It is a huge disappointment for everyone involved in Munster to have their Champions Cup campaign ended before the end of January - but last Saturday was a day when nothing seemed to go right for them.
Right from the team announcement, the omens were bad. Conor Murray missed out through injury and there was no back-up scrum-half on the bench, then CJ Stander limped off early on, but it was the mistakes that cost Munster in the end. There were too many knock-ons, turnovers and errors. Saracens were clinical and would have got a bonus point if they were more ruthless.

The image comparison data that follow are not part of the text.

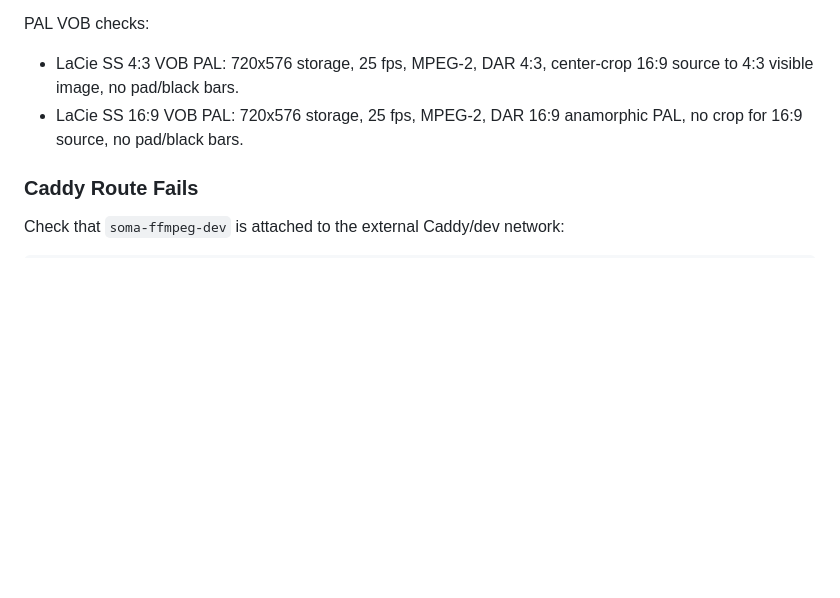
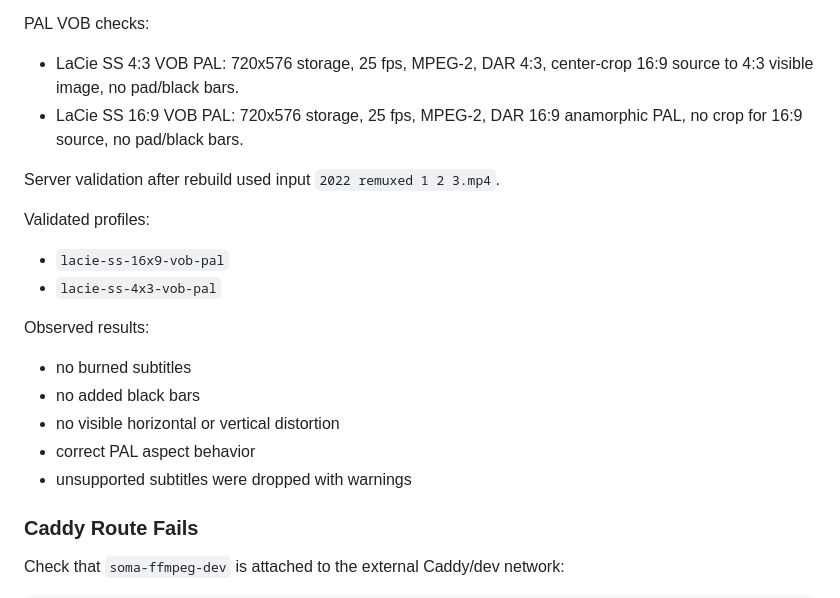
Before and after one commit to grigorynokhrin/soma-arch, a Markdown page: docs/FFMPEG_DEV_ROLLOUT_RUNBOOK.md, the part around the change. GitHub-like rendering; blank space fills up the shorter version.

Commit message:
Reconcile ffmpeg dev documentation

```diff
--- a/docs/FFMPEG_DEV_ROLLOUT_RUNBOOK.md
+++ b/docs/FFMPEG_DEV_ROLLOUT_RUNBOOK.md
@@ -269,6 +269,21 @@ PAL VOB checks:
 - LaCie SS 4:3 VOB PAL: 720x576 storage, 25 fps, MPEG-2, DAR 4:3, center-crop 16:9 source to 4:3 visible image, no pad/black bars.
 - LaCie SS 16:9 VOB PAL: 720x576 storage, 25 fps, MPEG-2, DAR 16:9 anamorphic PAL, no crop for 16:9 source, no pad/black bars.
 
+Server validation after rebuild used input `2022 remuxed 1 2 3.mp4`.
+
+Validated profiles:
+
+- `lacie-ss-16x9-vob-pal`
+- `lacie-ss-4x3-vob-pal`
+
+Observed results:
+
+- no burned subtitles
+- no added black bars
+- no visible horizontal or vertical distortion
+- correct PAL aspect behavior
+- unsupported subtitles were dropped with warnings
+
 ### Caddy Route Fails
 
 Check that `soma-ffmpeg-dev` is attached to the external Caddy/dev network:
```
Also changed, not shown: docs/FFMPEG_DEV_IMPLEMENTATION.md (+8 -1 lines), docs/FFMPEG_DEV_SERVICE_SPEC.md (+2 -1 lines).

Credit has to go to Sarries for the way they executed their game plan. In the first 20 to 25 minutes Munster just couldn't seem to get a foothold in their half and, as we mentioned last week, the kicking game needed to be spot on. Sarries won that battle.
Without Murray in the team, there was a lot of pressure on Duncan Williams to perform and, in fairness to him, I think he did well. His box-kicking was good apart from the first one which was a bit long, but Saracens consistently kept Munster on the hind foot, and that made it tough to get out of the 22.
Munster tried to downplay the significance of playing on the 4G surface ahead of the game, but it clearly had an effect. Judging the length of kicks was difficult at times, but the lack of grip underfoot at the scrum meant that the Saracens' bulk won over the technique of the Munster pack.
On one occasion Ian Keatley looked to have landed a sweet kick into Saracens territory but it seemed to roll on for an eternity, and eventually carried on over the dead-ball line. That came all the way back for a Sarries scrum and on such things games can turn.
There was no disguising the fact that Munster were second best, but it can be hard to execute when games turn against you. I don't know whether the lads panicked or not, but making mistakes and seeing things go wrong certainly sucks the confidence out of a team.
It will be tough for Munster to lift themselves for Sunday's visit of Sale Sharks to Thomond Park, but it is vital that they steady the ship as soon as possible.
I was never a fan of excuses, but it has to be said this was the toughest European pool that I can remember. We certainly never got anything as hard as it in my time and I think Munster would have qualified from any of the other groups this year.
Thinking back to when we were in a similar situation after losing to Toulon in the 2010-'11 season, things didn't feel great for us either. We were out of the Heineken Cup and faced London Irish in a dead rubber the following week at Thomond.
We managed to take a bonus-point win from that game and it was the kick-start our campaign needed. We went on to win the Rabo after that, so having a target like that is very important for all the lads. Their season is far from over.
There has been plenty of tickets sold for Sunday's game already so hopefully we see a good crowd in attendance. It is pretty important that the lads go out and restore a bit of pride in the shirt too, especially on their own turf in front of their own people. The last thing they want is another poor outing with a two-week break to the next game.
One worry for the long term is how CJ Stander recovers from that ankle injury. He didn't look too comfortable when he came off, so hopefully with three weeks off until he is needed again, he'll be okay to play against Cardiff at the first Munster game in the new Irish Independent Park.
Conor Murray's fitness will also concern Munster and Ireland, while everyone will also be watching to see if Simon Zebo is okay for this weekend and for Ireland's Six Nations campaign.
But there were positives in recent games too. It's great to see Keith Earls back again, while the return of James Cronin and the impending return of Dave Kilcoyne will add a bit of bulk to the pack. Kilcoyne showed earlier this season what an important player he is for Munster. He is a very powerful ball-carrier and scrummager, so he'll be needed in the coming weeks - especially if Stander faces a lengthy lay-off.
But first the lads need a win on Sunday. Any win will give them a lift, but a convincing victory can be the catalyst to a good finish to the season.
There will be no-one more disappointed after the weekend's defeat in Saracens than Paul O'Connell, but claims that he is past his best are very wide of the mark.
It is only a couple of months ago that we were applauding his form for Ireland against Australia and South Africa.
So for some people to say he is no longer able for the rough and tumble of the game at this level is clearly just wrong. All of lads in the squad will be beating themselves up about their performances last Saturday against Saracens.
But I think a lot of it stemmed from the frustration that things were just not going well for the side.
I have no doubt Paulie (right) is the man to lead Irish pack into the defence of their Six Nations crown in the coming weeks and again later this year going into the World Cup in England.
Fair enough, things did not go well for him last weekend, but he was not on his own in that department.
It was just one of those days but the reality in sport is that you are going to have those sort of occasions and it is a matter of dealing with them.
He made a few mistakes - most of them when the result was beyond doubt - but I don't think it was for lack of effort.
Some days it just goes wrong for you: we've all have had those days on the pitch when it just does not happen.
A good performance next week from everyone against Sale Sharks in Thomond Park will lift Munster.
And I have no doubt that Paulie will be a key leader for Ireland this year.